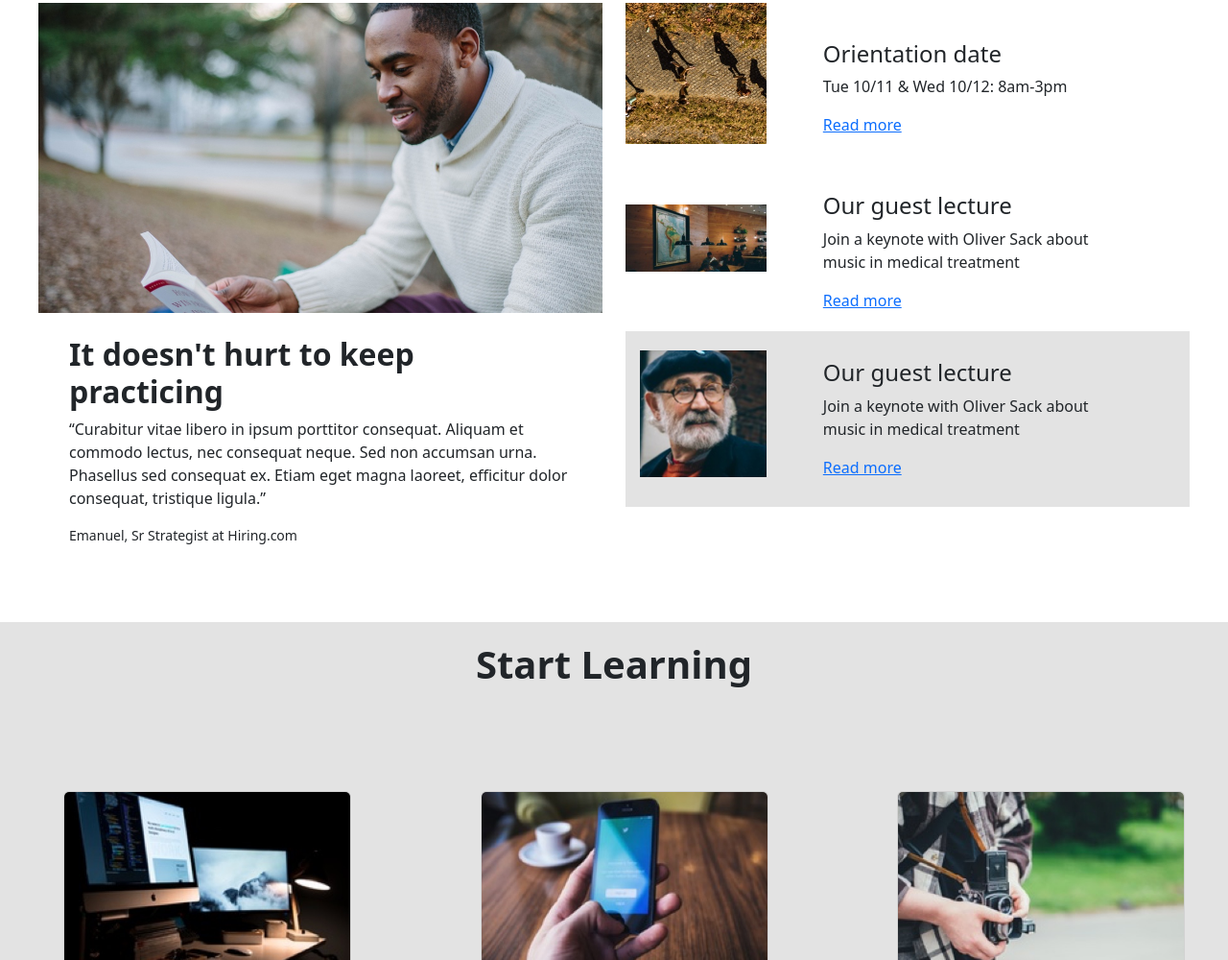
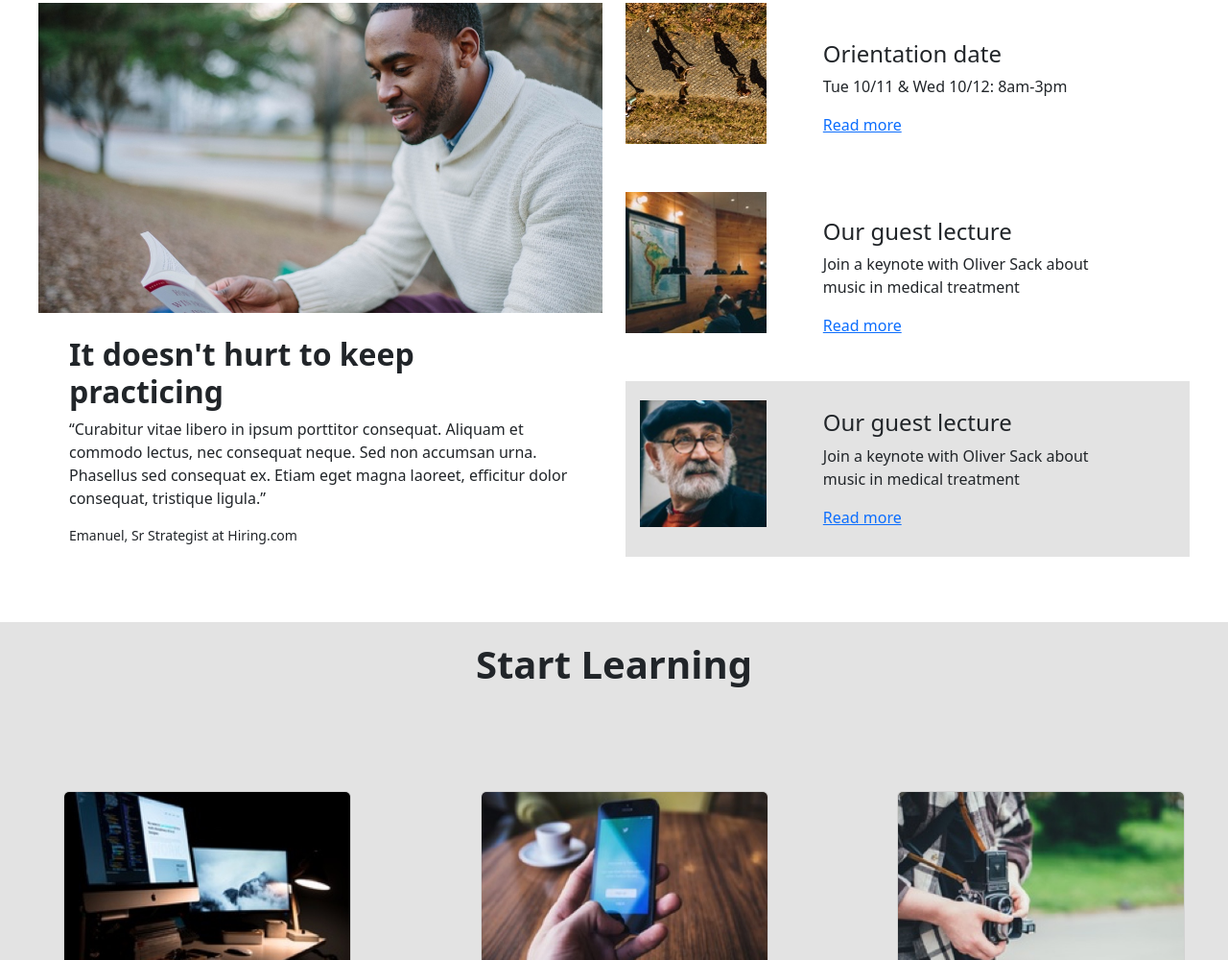
Before and after one commit to yashvahirrao/jsd_codeacademy_Project, a plain HTML site: page index.html in a window 1280 px wide. Shown: the part 812-1812 px from the top of the page at 96% size. Drawn offline with nearby package versions, Linux system fonts and the light colour scheme.

Commit message:
index.html

```diff
--- a/index.html
+++ b/index.html
@@ -79,7 +79,7 @@
                 </div>
                 <div class="row-md-4">
                     <div class="col-md-4 sidebar-img" style="width: 25%; height: 25%; padding-left: 0;">
-                        <img src="information-campus-mobile.jpg" alt="">
+                        <img src="information-campus.jpg" alt="">
                     </div>
                     <div class="col-md-8 sidebar-content" style="margin-left: 10%;">
                         <h4>Our guest lecture</h4>
```
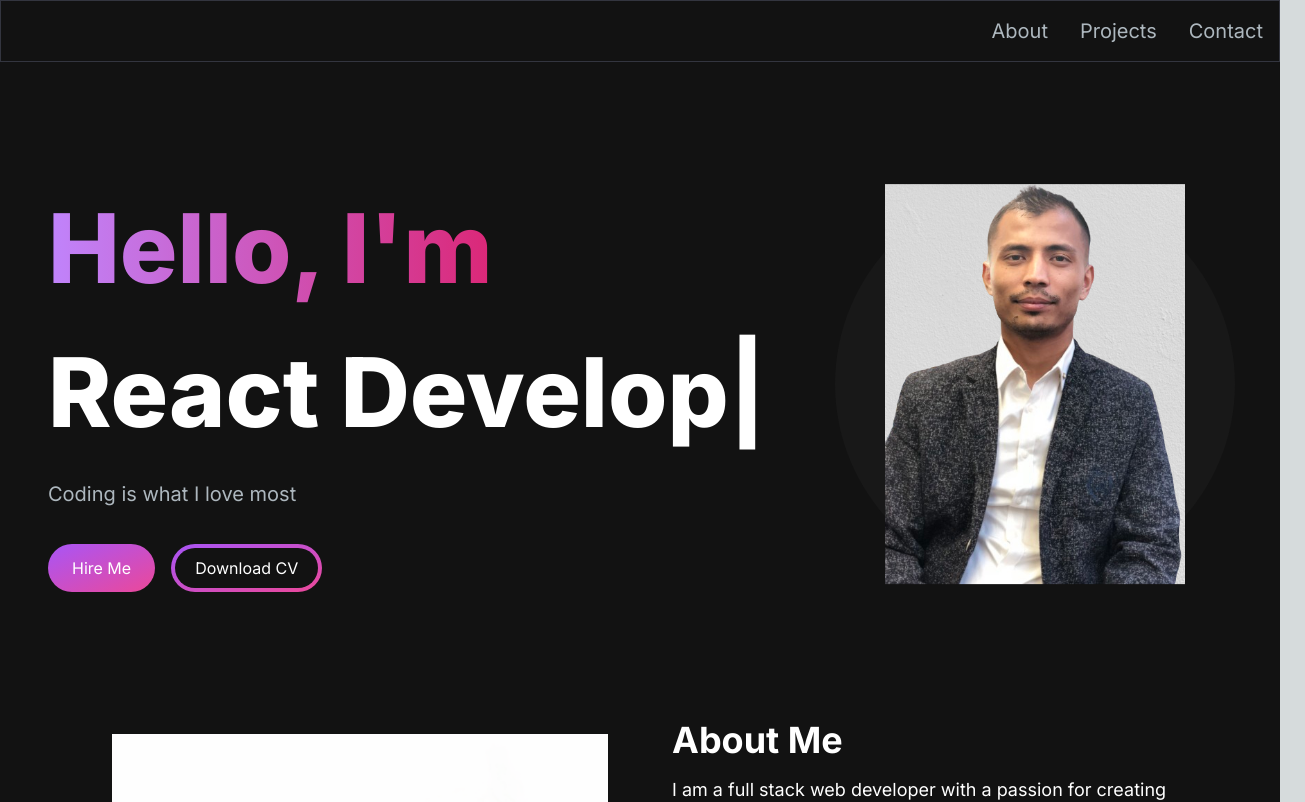
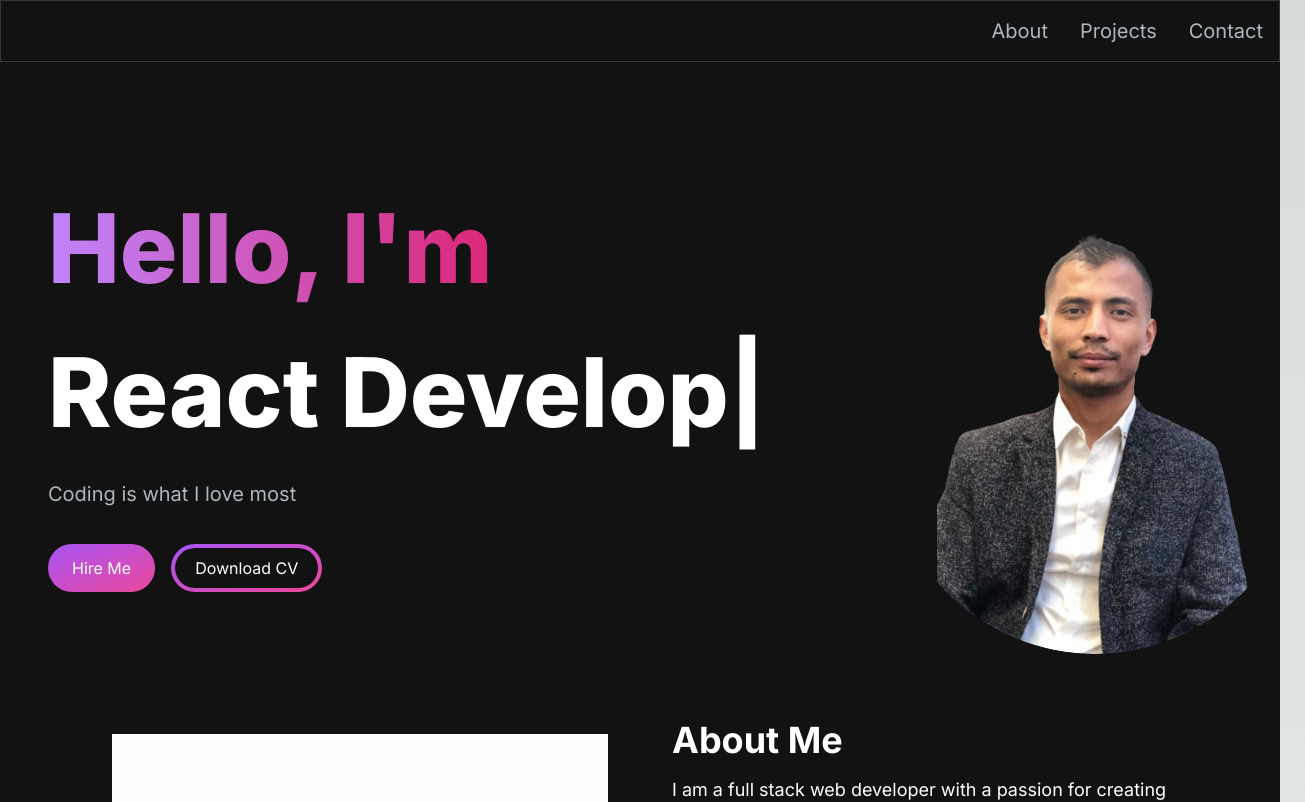
Before and after one commit to kiransamjhana/PortfolioNEXTJS, a Next.js app: page / in a window 1280 px wide. Shown: the top 802 px of the page, 1305 px wide, since content can reach past the window. Built offline with nearby package versions, Linux system fonts and the light colour scheme.

Commit message:
all done

```diff
--- a/src/app/components/EmailSection.jsx
+++ b/src/app/components/EmailSection.jsx
@@ -59,7 +59,7 @@ const EmailSection = () => {
           <Link href="https://github.com/kiransamjhana">
             <Image src={GithubIcon} alt="Github Icon" />
           </Link>
-          <Link href="linkedin.com">
+          <Link href="https://www.linkedin.com/in/manandharkiran/">
             <Image src={LinkedinIcon} alt="Linkedin Icon" />
           </Link>
         </div>
@@ -84,7 +84,7 @@ const EmailSection = () => {
                 id="email"
                 required
                 className="bg-[#18191E] border border-[#33353F] placeholder-[#9CA2A9] text-gray-100 text-sm rounded-lg block w-full p-2.5"
-                placeholder="jacob@google.com"
+                placeholder="coders@gmail.com"
               />
             </div>
             <div className="mb-6">
@@ -100,7 +100,7 @@ const EmailSection = () => {
                 id="subject"
                 required
                 className="bg-[#18191E] border border-[#33353F] placeholder-[#9CA2A9] text-gray-100 text-sm rounded-lg block w-full p-2.5"
-                placeholder="Just saying hi"
+                placeholder="Hello I'm coder"
               />
             </div>
             <div className="mb-6">
@@ -114,7 +114,7 @@ const EmailSection = () => {
                 name="message"
                 id="message"
                 className="bg-[#18191E] border border-[#33353F] placeholder-[#9CA2A9] text-gray-100 text-sm rounded-lg block w-full p-2.5"
-                placeholder="Let's talk about..."
+                placeholder="Let's build the project together."
               />
             </div>
             <button
--- a/src/app/components/Footer.jsx
+++ b/src/app/components/Footer.jsx
@@ -5,7 +5,9 @@ const Footer = () => {
     <footer className="footer border z-10 border-t-[#33353F] border-l-transparent border-r-transparent text-white">
       <div className="container p-12 flex justify-between">
         <span>Kiran</span>
-        <p className="text-slate-600">All rights reserved kiran Manandhar.</p>
+        <p className="text-slate-600">
+          All rights reserved kiran Manandhar 2024
+        </p>
       </div>
     </footer>
   );
--- a/src/app/components/HeroSection.jsx
+++ b/src/app/components/HeroSection.jsx
@@ -62,14 +62,18 @@ const HeroSection = () => {
           transition={{ duration: 0.5 }}
           className="col-span-4 place-self-center mt-4 lg:mt-0"
         >
-          <div className="rounded-full bg-[#181818] w-[250px] h-[250px] lg:w-[400px] lg:h-[400px] relative">
-            <Image
-              src="/images/a.png"
-              alt="hero image"
-              className="absolute transform -translate-x-1/2 -translate-y-1/2 top-1/2 left-1/2"
-              width={300}
-              height={300}
-            />
+          <div className="circle-container">
+            <div className="circle">
+              <div className="circle-image-wrapper">
+                <Image
+                  src="/images/kiran.png"
+                  alt="hero image"
+                  className="circle-image"
+                  layout="fill"
+                  objectFit="contain"
+                />
+              </div>
+            </div>
           </div>
         </motion.div>
       </div>
--- a/src/app/globals.css
+++ b/src/app/globals.css
@@ -25,3 +25,32 @@ body {
     )
     rgb(var(--background-start-rgb));
 }
+
+.circle-container {
+  width: 300px; /* Adjusted width */
+  height: 300px; /* Adjusted height */
+  position: relative;
+  margin: 0 auto;
+}
+
+.circle {
+  width: 140%;
+  height: 140%;
+  border-radius: 100%; /* Change to circle shape */
+  overflow: hidden; /* Ensure the image doesn't overflow */
+  border: px solid #88305b; /* Pink border */
+}
+
+.circle-image-wrapper {
+  width: 100%; /* Set to 100% */
+  height: 100%; /* Set to 100% */
+  position: relative;
+}
+
+.circle-image {
+  position: relative;
+  bottom: 60px;
+  width: 80%;
+  height: auto;
+  border-radius: 50%;
+}
```
Also changed, not shown: public/images/hero-image.png (deleted), public/images/kiran.png (added).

Problem to solve - Please retype the material above exactly, and omit its images.

Task solution -
Before and after one commit to yashvahirrao/jsd_codeacademy_Project, a plain HTML site: page index.html in a window 1280 px wide. Shown: the part 812-1812 px from the top of the page at 96% size. Drawn offline with nearby package versions, Linux system fonts and the light colour scheme.

Commit message:
index.html

```diff
--- a/index.html
+++ b/index.html
@@ -79,7 +79,7 @@
                 </div>
                 <div class="row-md-4">
                     <div class="col-md-4 sidebar-img" style="width: 25%; height: 25%; padding-left: 0;">
-                        <img src="information-campus-mobile.jpg" alt="">
+                        <img src="information-campus.jpg" alt="">
                     </div>
                     <div class="col-md-8 sidebar-content" style="margin-left: 10%;">
                         <h4>Our guest lecture</h4>
```
Before and after one commit to kiransamjhana/PortfolioNEXTJS, a Next.js app: page / in a window 1280 px wide. Shown: the top 802 px of the page, 1305 px wide, since content can reach past the window. Built offline with nearby package versions, Linux system fonts and the light colour scheme.

Commit message:
all done

```diff
--- a/src/app/components/EmailSection.jsx
+++ b/src/app/components/EmailSection.jsx
@@ -59,7 +59,7 @@ const EmailSection = () => {
           <Link href="https://github.com/kiransamjhana">
             <Image src={GithubIcon} alt="Github Icon" />
           </Link>
-          <Link href="linkedin.com">
+          <Link href="https://www.linkedin.com/in/manandharkiran/">
             <Image src={LinkedinIcon} alt="Linkedin Icon" />
           </Link>
         </div>
@@ -84,7 +84,7 @@ const EmailSection = () => {
                 id="email"
                 required
                 className="bg-[#18191E] border border-[#33353F] placeholder-[#9CA2A9] text-gray-100 text-sm rounded-lg block w-full p-2.5"
-                placeholder="jacob@google.com"
+                placeholder="coders@gmail.com"
               />
             </div>
             <div className="mb-6">
@@ -100,7 +100,7 @@ const EmailSection = () => {
                 id="subject"
                 required
                 className="bg-[#18191E] border border-[#33353F] placeholder-[#9CA2A9] text-gray-100 text-sm rounded-lg block w-full p-2.5"
-                placeholder="Just saying hi"
+                placeholder="Hello I'm coder"
               />
             </div>
             <div className="mb-6">
@@ -114,7 +114,7 @@ const EmailSection = () => {
                 name="message"
                 id="message"
                 className="bg-[#18191E] border border-[#33353F] placeholder-[#9CA2A9] text-gray-100 text-sm rounded-lg block w-full p-2.5"
-                placeholder="Let's talk about..."
+                placeholder="Let's build the project together."
               />
             </div>
             <button
--- a/src/app/components/Footer.jsx
+++ b/src/app/components/Footer.jsx
@@ -5,7 +5,9 @@ const Footer = () => {
     <footer className="footer border z-10 border-t-[#33353F] border-l-transparent border-r-transparent text-white">
       <div className="container p-12 flex justify-between">
         <span>Kiran</span>
-        <p className="text-slate-600">All rights reserved kiran Manandhar.</p>
+        <p className="text-slate-600">
+          All rights reserved kiran Manandhar 2024
+        </p>
       </div>
     </footer>
   );
--- a/src/app/components/HeroSection.jsx
+++ b/src/app/components/HeroSection.jsx
@@ -62,14 +62,18 @@ const HeroSection = () => {
           transition={{ duration: 0.5 }}
           className="col-span-4 place-self-center mt-4 lg:mt-0"
         >
-          <div className="rounded-full bg-[#181818] w-[250px] h-[250px] lg:w-[400px] lg:h-[400px] relative">
-            <Image
-              src="/images/a.png"
-              alt="hero image"
-              className="absolute transform -translate-x-1/2 -translate-y-1/2 top-1/2 left-1/2"
-              width={300}
-              height={300}
-            />
+          <div className="circle-container">
+            <div className="circle">
+              <div className="circle-image-wrapper">
+                <Image
+                  src="/images/kiran.png"
+                  alt="hero image"
+                  className="circle-image"
+                  layout="fill"
+                  objectFit="contain"
+                />
+              </div>
+            </div>
           </div>
         </motion.div>
       </div>
--- a/src/app/globals.css
+++ b/src/app/globals.css
@@ -25,3 +25,32 @@ body {
     )
     rgb(var(--background-start-rgb));
 }
+
+.circle-container {
+  width: 300px; /* Adjusted width */
+  height: 300px; /* Adjusted height */
+  position: relative;
+  margin: 0 auto;
+}
+
+.circle {
+  width: 140%;
+  height: 140%;
+  border-radius: 100%; /* Change to circle shape */
+  overflow: hidden; /* Ensure the image doesn't overflow */
+  border: px solid #88305b; /* Pink border */
+}
+
+.circle-image-wrapper {
+  width: 100%; /* Set to 100% */
+  height: 100%; /* Set to 100% */
+  position: relative;
+}
+
+.circle-image {
+  position: relative;
+  bottom: 60px;
+  width: 80%;
+  height: auto;
+  border-radius: 50%;
+}
```
Also changed, not shown: public/images/hero-image.png (deleted), public/images/kiran.png (added).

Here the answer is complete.